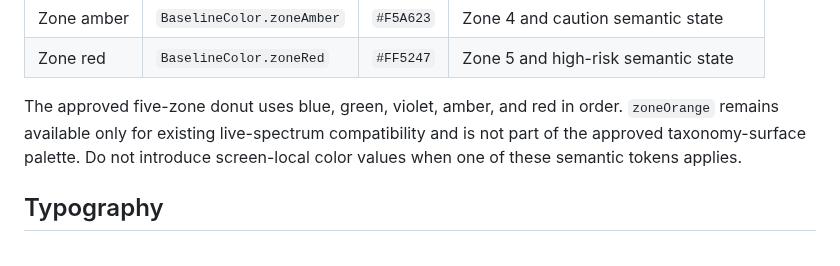
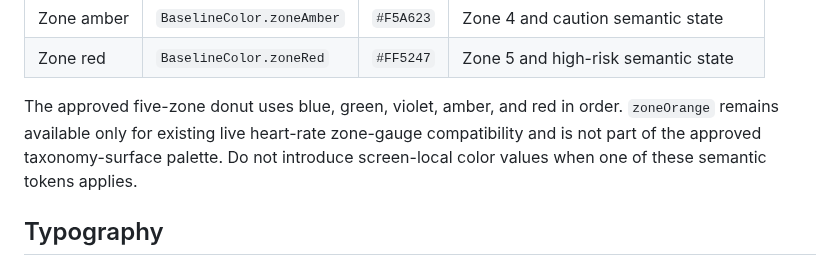
Before and after one commit to tpavay/Baseline, a Markdown page: docs/design-system/README.md, the part around the change. Rendered like a GitHub page.

Commit message:
no-mistakes(document): docs: update live-HR docs for semicircular zone-gauge redesign

```diff
--- a/docs/design-system/README.md
+++ b/docs/design-system/README.md
@@ -45,7 +45,7 @@ Use status colors only when they communicate an actual semantic state.
 | Zone red | `BaselineColor.zoneRed` | `#FF5247` | Zone 5 and high-risk semantic state |
 
 The approved five-zone donut uses blue, green, violet, amber, and red in order.
-`zoneOrange` remains available only for existing live-spectrum compatibility and is not part of the approved taxonomy-surface palette.
+`zoneOrange` remains available only for existing live heart-rate zone-gauge compatibility and is not part of the approved taxonomy-surface palette.
 Do not introduce screen-local color values when one of these semantic tokens applies.
 
 ## Typography
```
Also changed, not shown: docs/implementation/live-heart-rate-go-live.md (+21 -10 lines), docs/implementation/live-heart-rate.md (+10 -8 lines).
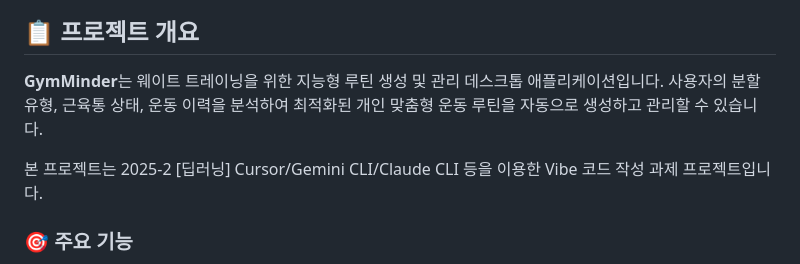
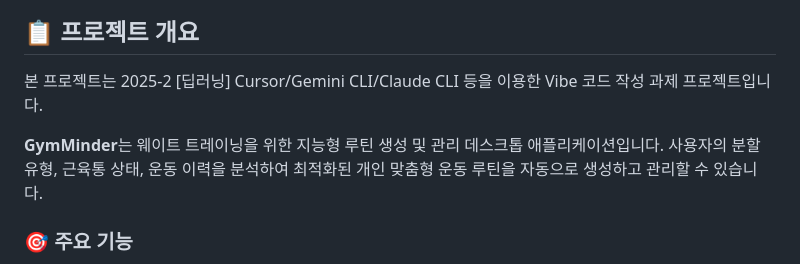
Before and after one commit to dyyeon/gymMinder-desktop-app, a Markdown page: README.md, the part around the change. Rendered like a GitHub page.

```diff
--- a/README.md
+++ b/README.md
@@ -4,10 +4,10 @@
 
 ## 📋 프로젝트 개요
 
+본 프로젝트는 2025-2 [딥러닝] Cursor/Gemini CLI/Claude CLI 등을 이용한 Vibe 코드 작성 과제 프로젝트입니다.
+
 **GymMinder**는 웨이트 트레이닝을 위한 지능형 루틴 생성 및 관리 데스크톱 애플리케이션입니다.
 사용자의 분할 유형, 근육통 상태, 운동 이력을 분석하여 최적화된 개인 맞춤형 운동 루틴을 자동으로 생성하고 관리할 수 있습니다.
-
-본 프로젝트는 2025-2 [딥러닝] Cursor/Gemini CLI/Claude CLI 등을 이용한 Vibe 코드 작성 과제 프로젝트입니다.
 
 ### 🎯 주요 기능
 
```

====================

## The problem
Please retype the material above exactly, and omit its images.

## Finished task
Before and after one commit to tpavay/Baseline, a Markdown page: docs/design-system/README.md, the part around the change. Rendered like a GitHub page.

Commit message:
no-mistakes(document): docs: update live-HR docs for semicircular zone-gauge redesign

```diff
--- a/docs/design-system/README.md
+++ b/docs/design-system/README.md
@@ -45,7 +45,7 @@ Use status colors only when they communicate an actual semantic state.
 | Zone red | `BaselineColor.zoneRed` | `#FF5247` | Zone 5 and high-risk semantic state |
 
 The approved five-zone donut uses blue, green, violet, amber, and red in order.
-`zoneOrange` remains available only for existing live-spectrum compatibility and is not part of the approved taxonomy-surface palette.
+`zoneOrange` remains available only for existing live heart-rate zone-gauge compatibility and is not part of the approved taxonomy-surface palette.
 Do not introduce screen-local color values when one of these semantic tokens applies.
 
 ## Typography
```
Also changed, not shown: docs/implementation/live-heart-rate-go-live.md (+21 -10 lines), docs/implementation/live-heart-rate.md (+10 -8 lines).
Before and after one commit to dyyeon/gymMinder-desktop-app, a Markdown page: README.md, the part around the change. Rendered like a GitHub page.

```diff
--- a/README.md
+++ b/README.md
@@ -4,10 +4,10 @@
 
 ## 📋 프로젝트 개요
 
+본 프로젝트는 2025-2 [딥러닝] Cursor/Gemini CLI/Claude CLI 등을 이용한 Vibe 코드 작성 과제 프로젝트입니다.
+
 **GymMinder**는 웨이트 트레이닝을 위한 지능형 루틴 생성 및 관리 데스크톱 애플리케이션입니다.
 사용자의 분할 유형, 근육통 상태, 운동 이력을 분석하여 최적화된 개인 맞춤형 운동 루틴을 자동으로 생성하고 관리할 수 있습니다.
-
-본 프로젝트는 2025-2 [딥러닝] Cursor/Gemini CLI/Claude CLI 등을 이용한 Vibe 코드 작성 과제 프로젝트입니다.
 
 ### 🎯 주요 기능
 
```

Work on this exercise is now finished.